ITHF mourns the loss of Cheney

November 25, 2014

NEWPORT, R.I. — Dorothy “Dodo” Cheney, an icon of American tennis and a 2004 inductee of the International Tennis Hall of Fame, passed away surrounded by her family in Escondido, Calif. on November 23, following a brief illness. She was 98 years old.

Born into an accomplished tennis family, Cheney first started playing as a young child and was an active competitor well into her 90s. During her lengthy career, Cheney won an extraordinary 391 gold balls – the accolade that is awarded by the United States Tennis Association (USTA) to winners of its national titles, amateur or professional, junior or senior. Among her 391 national titles, Cheney was a champion numerous times in singles, doubles, and mixed doubles, across various age levels, and on all surfaces. She was highly regarded for her strong baseline game.

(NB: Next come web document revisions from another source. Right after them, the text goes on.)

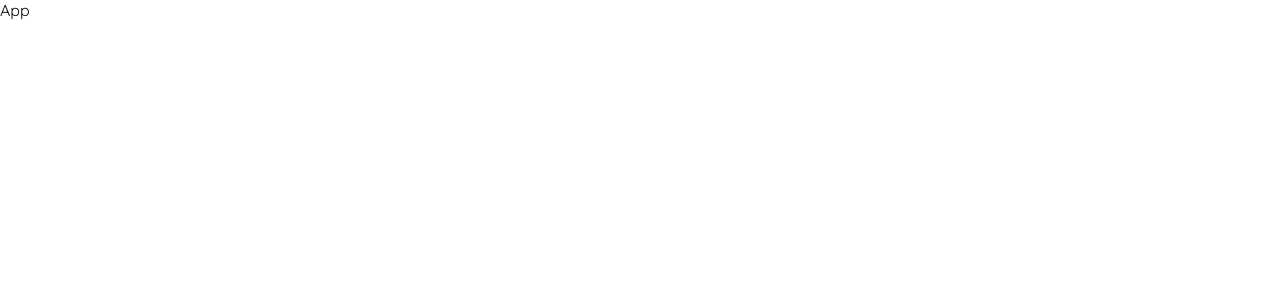
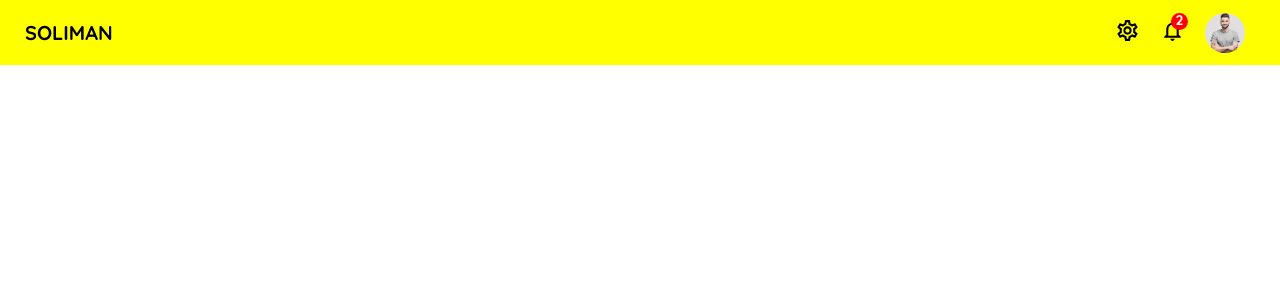
Before and after one commit to Soliman3/e-commerce-mern-fullstack-adminpanel-reduxtoolkit-jwt-stripe-styled-firebase-responsive, a React (Create React App) app in the folder admin/: page / in a window 1280 px wide. Shown: the top 300 px of the page. Built offline with nearby package versions, Linux system fonts and the light colour scheme.

Commit message:
Admin Panel: Create TobBar jsx

```diff
--- a/admin/src/App.js
+++ b/admin/src/App.js
@@ -1,10 +1,15 @@
+import TopBar from "./components/topBar/TopBar";
+import styled from "styled-components";
 
+// Styling..
+const Container = styled.div`
 
+`
 function App() {
   return (
-    <div className="App">
-      App
-    </div>
+    <Container>
+      <TopBar />
+    </Container>
   );
 }
 
--- /dev/null
+++ b/admin/src/components/topBar/TopBar.jsx
@@ -0,0 +1,96 @@
+import React from 'react'
+import styled from 'styled-components'
+
+// import icons from mui5 library...
+import { NotificationsNone, SettingsOutlined } from '@mui/icons-material/';
+
+// import required image from images library...
+import profilePhoto from '../../images/1.jpg'
+// Styling...
+const Container = styled.div`
+    display:flex;
+    align-items: center;
+    justify-content: space-between;
+    width: 100%;
+    height: 65px;
+    position: sticky;
+    top: 0;
+    z-index: 100;
+`
+const Wrapper = styled.div`
+    display: flex;
+    align-items: center;
+    justify-content: space-between;
+    width: 100%;
+    background-color: yellow;
+    color: black;
+    height: 100%;
+    padding: 0px 35px 0px 25px;
+`
+const TopBarLeft = styled.div`
+
+`
+const BrandLogo = styled.span`
+    cursor: pointer;
+    font-weight: 700;
+    font-size: 20px;
+
+
+`
+const TopBarRight = styled.div`
+    display: flex;
+    gap:20px;
+    align-items: center;
+    justify-content: center;
+`
+const TopBarRightIcons = styled.div`
+    position: relative;
+`
+const TopBarRightBadge = styled.span`
+    position: absolute;
+    background-color: red;
+    color: white;
+    width: 17px;
+    height: 17px;
+    border-radius: 50%;
+    top:-5px;
+    right: -3px;
+    display: flex;
+    align-items: center;
+    justify-content: center;
+    font-size: 14px;
+    font-weight: bold;
+`
+const ProfileImage = styled.img`
+    width: 40px;
+    height: 40px;
+    border-radius: 50%;
+    object-fit: cover;
+    cursor: pointer;
+`
+const TopBarNotificationNumber = styled.span`
+    margin-bottom: 3px;
+`
+export default function TopBar() {
+  return (
+    <Container>
+          <Wrapper>
+              <TopBarLeft>
+                  <BrandLogo>SOLIMAN</BrandLogo>
+              </TopBarLeft>
+              <TopBarRight>
+                  <TopBarRightIcons>
+                      <SettingsOutlined style={{fontSize: '25px'}} />
+                  </TopBarRightIcons>
+                  <TopBarRightIcons>
+                      <NotificationsNone style={{fontSize: '25px'}} />
+                      <TopBarRightBadge>
+                          <TopBarNotificationNumber>2</TopBarNotificationNumber>
+                      </TopBarRightBadge>
+                  </TopBarRightIcons>
+                  <ProfileImage src={profilePhoto} alt='Profile Image'/>
+              </TopBarRight>
+      </Wrapper>
+    </Container>
+  )
+}
```
Also changed, not shown: admin/src/images/1.jpg (added).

In 1938, Cheney became the first American woman to win the Australian Championships (now known as the Australian Open). She was a runner up three times in women’s doubles at Grand Slam tournaments and four times in mixed doubles. In addition to her Australian Championships title, Cheney produced solid results in singles at the major tournaments, reaching four semifinals at the U.S. Championships and one semifinal each at Wimbledon and the French Championships.

Cheney was ranked in the world top-10 in the late 1930s through mid 1940s. She reached a career high of World No. 6 in 1946. She was the No. 3 ranked player in the United States in 1937, 1938, and 1941. She competed against peers including Hall of Famers Helen Wills Moody, Alice Marble, Sarah Palfrey Cooke, and Pauline Betz Addie, among others.


Cheney was enshrined in the International Tennis Hall of Fame in 2004 at the age of 87. She was introduced at the enshrinement ceremony by tennis legend John McEnroe, and during the weekend events, the two enjoyed a brief hit on the Hall of Fame’s grass courts.

Cheney was the daughter of Wimbledon and U.S. Nationals Champion, Hall of Famer May Sutton Bundy and U.S. Nationals Doubles Champion Tom Bundy. In 2002, at age 85, Cheney and her daughter Christie Putnam won the USTA National Grass Court Super-Senior Mother Daughter Championships.

Cheney was preceded in death by her husband, Arthur. She is survived by two daughters, Christie Putnam and May Cheney; a son, Brian Cheney; eight grandchildren; and fourteen great-grandchildren.

Cheney was passionate about the development of junior tennis players. In lieu of flowers, her family has suggested gifts to the junior tennis program of one’s choice in her memory.

A private memorial service will be scheduled at a future date.